Rust has Cargo, and a community committed to Semantic Versioning (i.e. “not-breaking APIs”, even with tooling).
In that respect, “taking on a dependency” is far more lightweigth than in most conventional languages, and more like in the Javascript/NPM ecosystem (but even better!)

Cargo solves almost all of the hassles of distribution and building, and the community focus on not-breaking means upgrades are virtually always a breeze.

Cargo has learned its lessons from Java’s Maven, javascripts NPM, python’s PyPi, ruby’s Gems/Bundlr and Perl’s CPAN, and even the various package managers of linux distributions. It takes the best properties of all of them.
Depencency management in Rust is probably the least painful/most pleasant in the world right now.
(Barring the open question on how to deal with system dependencies, which is unsolved in any language, and more the domain of linux distributions, mobile app-stores, etc.)

(Edit: added lots of links of where I get these wild ideas from :wink: )


#5

The most scalable way of doing configuration from my experience is to make sure that if something needs a bit of state (not necessarily your entire configuration file!) to alter how it behaves then you pass that in via the constructor. I’ve written my fair share of decently sized applications and this turns out to be a lot easier than you’d think.

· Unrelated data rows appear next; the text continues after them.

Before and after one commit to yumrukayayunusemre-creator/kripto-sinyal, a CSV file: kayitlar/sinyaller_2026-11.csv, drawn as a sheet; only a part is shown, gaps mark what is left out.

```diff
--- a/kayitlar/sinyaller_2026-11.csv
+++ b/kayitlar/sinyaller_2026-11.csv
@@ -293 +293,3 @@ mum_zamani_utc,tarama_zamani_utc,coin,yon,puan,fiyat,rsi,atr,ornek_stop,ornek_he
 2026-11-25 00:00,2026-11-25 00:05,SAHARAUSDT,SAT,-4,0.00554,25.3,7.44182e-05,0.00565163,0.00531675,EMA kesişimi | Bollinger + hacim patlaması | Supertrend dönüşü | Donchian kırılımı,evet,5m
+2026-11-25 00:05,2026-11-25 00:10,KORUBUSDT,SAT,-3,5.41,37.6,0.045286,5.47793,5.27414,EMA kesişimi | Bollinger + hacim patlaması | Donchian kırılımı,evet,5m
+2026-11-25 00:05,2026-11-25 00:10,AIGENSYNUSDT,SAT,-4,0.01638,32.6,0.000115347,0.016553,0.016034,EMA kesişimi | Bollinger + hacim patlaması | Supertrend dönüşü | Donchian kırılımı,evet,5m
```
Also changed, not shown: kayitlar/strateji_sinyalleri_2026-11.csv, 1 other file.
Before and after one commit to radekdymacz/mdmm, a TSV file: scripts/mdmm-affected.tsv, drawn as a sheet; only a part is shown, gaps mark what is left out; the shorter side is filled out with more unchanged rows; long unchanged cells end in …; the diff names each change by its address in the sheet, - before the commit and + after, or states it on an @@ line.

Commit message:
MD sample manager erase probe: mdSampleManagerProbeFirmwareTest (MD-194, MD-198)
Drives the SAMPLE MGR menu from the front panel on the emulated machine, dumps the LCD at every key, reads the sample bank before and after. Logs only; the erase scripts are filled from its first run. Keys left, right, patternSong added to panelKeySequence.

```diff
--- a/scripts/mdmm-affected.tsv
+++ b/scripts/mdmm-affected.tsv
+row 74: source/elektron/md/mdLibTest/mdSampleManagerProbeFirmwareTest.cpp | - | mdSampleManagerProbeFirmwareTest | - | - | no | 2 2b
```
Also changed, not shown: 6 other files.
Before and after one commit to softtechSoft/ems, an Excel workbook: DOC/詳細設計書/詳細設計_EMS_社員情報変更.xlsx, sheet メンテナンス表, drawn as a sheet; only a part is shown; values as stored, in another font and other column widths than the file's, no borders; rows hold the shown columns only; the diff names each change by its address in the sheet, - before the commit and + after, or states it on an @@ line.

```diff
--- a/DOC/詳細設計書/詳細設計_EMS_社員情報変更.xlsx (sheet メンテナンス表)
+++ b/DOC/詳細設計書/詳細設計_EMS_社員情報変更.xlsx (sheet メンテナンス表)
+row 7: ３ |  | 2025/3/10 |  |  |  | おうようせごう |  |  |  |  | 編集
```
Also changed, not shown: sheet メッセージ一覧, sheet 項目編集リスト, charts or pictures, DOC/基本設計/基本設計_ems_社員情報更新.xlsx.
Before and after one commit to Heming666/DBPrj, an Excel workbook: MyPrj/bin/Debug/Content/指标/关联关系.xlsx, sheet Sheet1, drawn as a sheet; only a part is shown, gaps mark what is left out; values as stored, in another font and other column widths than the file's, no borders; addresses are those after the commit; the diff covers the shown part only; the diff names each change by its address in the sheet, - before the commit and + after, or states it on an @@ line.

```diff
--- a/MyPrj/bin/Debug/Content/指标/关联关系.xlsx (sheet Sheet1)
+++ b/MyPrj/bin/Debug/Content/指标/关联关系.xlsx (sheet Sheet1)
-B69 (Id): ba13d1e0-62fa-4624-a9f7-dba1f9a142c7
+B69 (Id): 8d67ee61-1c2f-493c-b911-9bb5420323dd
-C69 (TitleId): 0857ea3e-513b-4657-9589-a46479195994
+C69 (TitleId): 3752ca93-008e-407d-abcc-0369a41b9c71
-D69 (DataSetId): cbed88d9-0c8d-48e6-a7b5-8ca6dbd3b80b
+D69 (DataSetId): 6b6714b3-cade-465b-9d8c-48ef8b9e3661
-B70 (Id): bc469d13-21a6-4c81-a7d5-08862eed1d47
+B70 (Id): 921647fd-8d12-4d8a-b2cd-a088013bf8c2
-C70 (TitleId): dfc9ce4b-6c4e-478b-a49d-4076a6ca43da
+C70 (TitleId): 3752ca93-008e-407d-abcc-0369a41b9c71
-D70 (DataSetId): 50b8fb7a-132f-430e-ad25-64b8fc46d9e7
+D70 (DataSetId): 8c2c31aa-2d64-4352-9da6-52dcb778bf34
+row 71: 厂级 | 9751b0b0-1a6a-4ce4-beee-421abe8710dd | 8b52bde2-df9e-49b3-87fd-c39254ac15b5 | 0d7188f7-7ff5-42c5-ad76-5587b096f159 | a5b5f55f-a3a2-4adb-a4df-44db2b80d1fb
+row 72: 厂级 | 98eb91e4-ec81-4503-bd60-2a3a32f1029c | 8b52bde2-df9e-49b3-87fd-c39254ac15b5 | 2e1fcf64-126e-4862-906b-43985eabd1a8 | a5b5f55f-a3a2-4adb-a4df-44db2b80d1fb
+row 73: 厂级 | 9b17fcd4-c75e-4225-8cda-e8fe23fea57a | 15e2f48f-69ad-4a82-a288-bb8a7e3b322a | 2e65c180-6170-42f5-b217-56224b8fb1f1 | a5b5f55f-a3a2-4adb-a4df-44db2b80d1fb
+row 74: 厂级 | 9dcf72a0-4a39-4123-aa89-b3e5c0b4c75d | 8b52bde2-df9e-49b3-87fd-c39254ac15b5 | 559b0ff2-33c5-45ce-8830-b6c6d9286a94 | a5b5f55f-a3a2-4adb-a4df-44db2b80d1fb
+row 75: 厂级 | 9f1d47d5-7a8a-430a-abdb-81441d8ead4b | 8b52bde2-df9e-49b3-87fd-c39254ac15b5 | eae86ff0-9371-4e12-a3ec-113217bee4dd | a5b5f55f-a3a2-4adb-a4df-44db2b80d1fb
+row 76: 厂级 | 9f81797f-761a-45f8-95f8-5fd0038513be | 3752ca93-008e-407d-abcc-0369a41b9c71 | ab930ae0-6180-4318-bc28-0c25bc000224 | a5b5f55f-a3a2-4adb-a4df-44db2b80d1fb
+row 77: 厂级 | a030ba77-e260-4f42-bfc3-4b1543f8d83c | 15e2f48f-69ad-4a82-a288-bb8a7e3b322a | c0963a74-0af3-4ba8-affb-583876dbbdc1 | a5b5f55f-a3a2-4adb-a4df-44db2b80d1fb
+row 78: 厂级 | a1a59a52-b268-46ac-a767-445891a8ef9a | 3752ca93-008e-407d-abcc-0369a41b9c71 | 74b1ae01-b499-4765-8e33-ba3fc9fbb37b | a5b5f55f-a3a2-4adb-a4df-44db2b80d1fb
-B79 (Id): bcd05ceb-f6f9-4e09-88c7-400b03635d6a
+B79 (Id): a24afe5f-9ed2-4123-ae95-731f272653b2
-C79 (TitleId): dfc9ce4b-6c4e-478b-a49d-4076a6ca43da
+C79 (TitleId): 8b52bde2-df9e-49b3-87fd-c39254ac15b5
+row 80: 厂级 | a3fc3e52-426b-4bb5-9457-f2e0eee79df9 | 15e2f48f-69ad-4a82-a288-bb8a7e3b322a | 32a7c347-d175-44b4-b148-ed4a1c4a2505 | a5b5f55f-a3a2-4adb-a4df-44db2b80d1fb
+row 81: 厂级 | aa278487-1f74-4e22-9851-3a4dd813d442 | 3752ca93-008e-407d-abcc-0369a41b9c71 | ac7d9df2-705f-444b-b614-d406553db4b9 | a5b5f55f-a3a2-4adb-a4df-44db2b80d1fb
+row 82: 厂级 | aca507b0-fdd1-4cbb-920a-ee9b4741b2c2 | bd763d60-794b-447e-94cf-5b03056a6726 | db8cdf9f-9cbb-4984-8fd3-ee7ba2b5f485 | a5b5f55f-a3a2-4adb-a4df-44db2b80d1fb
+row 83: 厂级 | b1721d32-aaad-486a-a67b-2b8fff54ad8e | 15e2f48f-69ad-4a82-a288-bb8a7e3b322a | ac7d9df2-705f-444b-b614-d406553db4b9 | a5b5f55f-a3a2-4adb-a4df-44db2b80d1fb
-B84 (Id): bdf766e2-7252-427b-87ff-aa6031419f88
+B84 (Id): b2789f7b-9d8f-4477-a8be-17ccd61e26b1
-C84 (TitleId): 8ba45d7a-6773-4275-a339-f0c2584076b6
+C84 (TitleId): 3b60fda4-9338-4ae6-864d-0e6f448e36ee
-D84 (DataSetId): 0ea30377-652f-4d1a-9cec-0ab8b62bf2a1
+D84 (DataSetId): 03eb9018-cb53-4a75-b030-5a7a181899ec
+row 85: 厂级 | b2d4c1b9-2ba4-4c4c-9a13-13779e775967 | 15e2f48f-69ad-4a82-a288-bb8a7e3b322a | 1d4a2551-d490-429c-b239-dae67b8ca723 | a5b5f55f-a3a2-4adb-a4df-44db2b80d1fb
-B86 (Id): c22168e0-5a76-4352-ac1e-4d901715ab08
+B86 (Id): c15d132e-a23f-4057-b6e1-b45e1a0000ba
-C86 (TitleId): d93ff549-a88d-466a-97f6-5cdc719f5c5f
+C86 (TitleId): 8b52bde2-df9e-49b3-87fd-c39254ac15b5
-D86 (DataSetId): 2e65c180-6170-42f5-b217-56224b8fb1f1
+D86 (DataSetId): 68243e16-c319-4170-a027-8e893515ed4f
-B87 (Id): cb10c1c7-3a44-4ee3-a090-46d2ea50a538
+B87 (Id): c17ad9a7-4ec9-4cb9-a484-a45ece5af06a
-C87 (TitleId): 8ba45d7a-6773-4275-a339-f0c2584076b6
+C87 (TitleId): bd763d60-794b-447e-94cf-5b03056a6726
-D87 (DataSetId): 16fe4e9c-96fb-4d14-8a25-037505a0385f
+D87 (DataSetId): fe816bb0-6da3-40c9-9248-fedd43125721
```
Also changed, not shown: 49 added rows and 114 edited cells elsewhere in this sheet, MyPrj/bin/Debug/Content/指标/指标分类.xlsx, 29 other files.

Not using globals also helps make your application significantly easier to reason about and more testable! So yeah, give it a try and see how you go :slight_smile: Also don’t be afraid of adding in a clone() or two if you find it’s not reasonable to use references. 99.9% of the time it’s not going to make a difference to your application’s performance, and the other 0.1% of the time you’ll probably know what you’re doing anyway.

You may also want to check out serde. Of all the libraries and languages I’ve used, serde is by far the nicest way of serialising your stuff between various formats (json, xml, toml, yaml, etc).


#6

Thanks for the input, guys. I really appreciate it!


#7

Seconding serde. It works like magic.


#8

Another nice aproach is to use dotenv. This limits your configuration simple NAME=value pairs that can come a .env file or from the system environment. While this might seem like a bad limitation, I’ve found that forcing yourself to avoid complex multi-leveled configuration trees is actually often a good thing (but obviously, that depends on the application).


#9

And FWIW, using environment variables for configuration is #3 in 12 factor apps … Oh, the dotenv crate documentation already makes this reference. So yeah, this is good advice.


#10

My question regarding envvars is whether or not there are any mechanisms for making sure that ensuring that values don’t get changed surreptitiously.

It helps that typically only the owner of the process and root can view or change them. But it seems like a bad idea to put configuration information somewhere it could be changed without any coordination or verification by the processes using that information. Any input on this concern?


#11

AFAIK, the environment is supposed to be treated as static key-value pairs. That doesn’t mean it will be true in every case. But when you take a platform like Python, for example, you have read-only access to the environment with COW semantics. This ensures, among other things, that the environment is left untouched when the process forks.

Without getting into any detail, sure it is possible that the environment may change from underneath you, but the same could be said of internal application state being changed by ptrace.


#12

A great question! An approach which uses no external crates would be to do the following:

  • define a struct with the fields that you need.
  • define a new constructor for it. The routine should grab the needed values out of the environment and bind them to the new struct instance. Constructor could return a result or panic if needed.
  • wrap the new instance in an Arc (immutable), and pass that around your program.
  • encapsulation is your friend here. Passing the Arc around is cheap, easy, and avoids having to use globals. This can help you a lot when it comes to unit testing.